I recently attended an atheist/nonreligious parenting seminar in which the speaker (Dale McGowan) raised the topic of how to depict death to nonreligious children. His approach was to describe it as returning to nonexistence, as before one’s birth; a few seminar participants agreed with this construct.
I found this depiction far too materialist. In the atheistic fervor to deny the existence of a soul that transmigrates after death, the approach reduces an individual or the Self more or less to a physical person.
For me, the Self is mostly a combination of experiences and interactions with an outside world, including other people, with the acknowledgment that my physical body is the venue through which those reactions take place. A similar type or tone of experience or interaction with an outer world would presumably continue for other individuals after I die. While those individuals may be very different from me because the world/environment that they inhabit is quite different from the one I lived through and left, I myself in the same physical body have become a very different person than I was in the past, partly because the world has changed and partly due to new experiences of existing realities.
Returning to the commentary at the parenting seminar, one participant objected to the depiction of death as returning to non-existence, by pointing out that those individuals who have children continue their physiological existence through their offspring, who would not have existed “but-for” the existence of their parents.
Certainly our ability to reproduce does appear to be Nature’s answer to our physical mortality, but I found this construct far too materialist and simplistic also. Again the Self is reduced to a physical person, just adding acknowledgement of our physiological reproductive functions.

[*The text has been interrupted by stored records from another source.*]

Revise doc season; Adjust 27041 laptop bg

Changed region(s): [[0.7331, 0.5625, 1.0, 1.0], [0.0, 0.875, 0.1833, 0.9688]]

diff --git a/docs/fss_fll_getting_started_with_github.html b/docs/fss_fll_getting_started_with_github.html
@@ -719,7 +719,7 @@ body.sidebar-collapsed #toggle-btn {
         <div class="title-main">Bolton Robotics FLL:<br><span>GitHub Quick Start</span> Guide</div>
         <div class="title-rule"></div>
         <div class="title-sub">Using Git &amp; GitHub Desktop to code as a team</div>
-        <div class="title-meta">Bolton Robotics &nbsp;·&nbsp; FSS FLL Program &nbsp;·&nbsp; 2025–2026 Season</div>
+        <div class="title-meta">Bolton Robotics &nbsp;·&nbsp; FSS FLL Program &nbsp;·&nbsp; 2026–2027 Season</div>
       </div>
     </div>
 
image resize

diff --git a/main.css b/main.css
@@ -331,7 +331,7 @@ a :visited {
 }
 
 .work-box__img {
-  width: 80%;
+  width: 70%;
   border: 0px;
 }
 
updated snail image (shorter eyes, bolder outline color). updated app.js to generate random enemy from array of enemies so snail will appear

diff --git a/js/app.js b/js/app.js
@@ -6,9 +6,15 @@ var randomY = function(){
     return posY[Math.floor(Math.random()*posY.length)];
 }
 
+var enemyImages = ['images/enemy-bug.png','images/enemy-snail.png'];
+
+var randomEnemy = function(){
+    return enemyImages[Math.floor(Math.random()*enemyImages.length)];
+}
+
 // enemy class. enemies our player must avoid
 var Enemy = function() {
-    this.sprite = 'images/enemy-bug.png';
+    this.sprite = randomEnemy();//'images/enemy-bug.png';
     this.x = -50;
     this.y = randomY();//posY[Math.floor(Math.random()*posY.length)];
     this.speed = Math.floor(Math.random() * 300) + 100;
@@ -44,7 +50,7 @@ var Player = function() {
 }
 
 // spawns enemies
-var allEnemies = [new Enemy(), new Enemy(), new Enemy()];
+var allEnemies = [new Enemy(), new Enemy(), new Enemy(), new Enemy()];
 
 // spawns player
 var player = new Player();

The idea raises more questions than it answers. Do we continue our own existence through a child because that person is our physical offspring, or do we continue our own existence through a child because we have raised that person consistent with our own values? If the latter, why aren’t we continuing our own existence every time we impart our values, e.g., as teachers, peers, and so forth?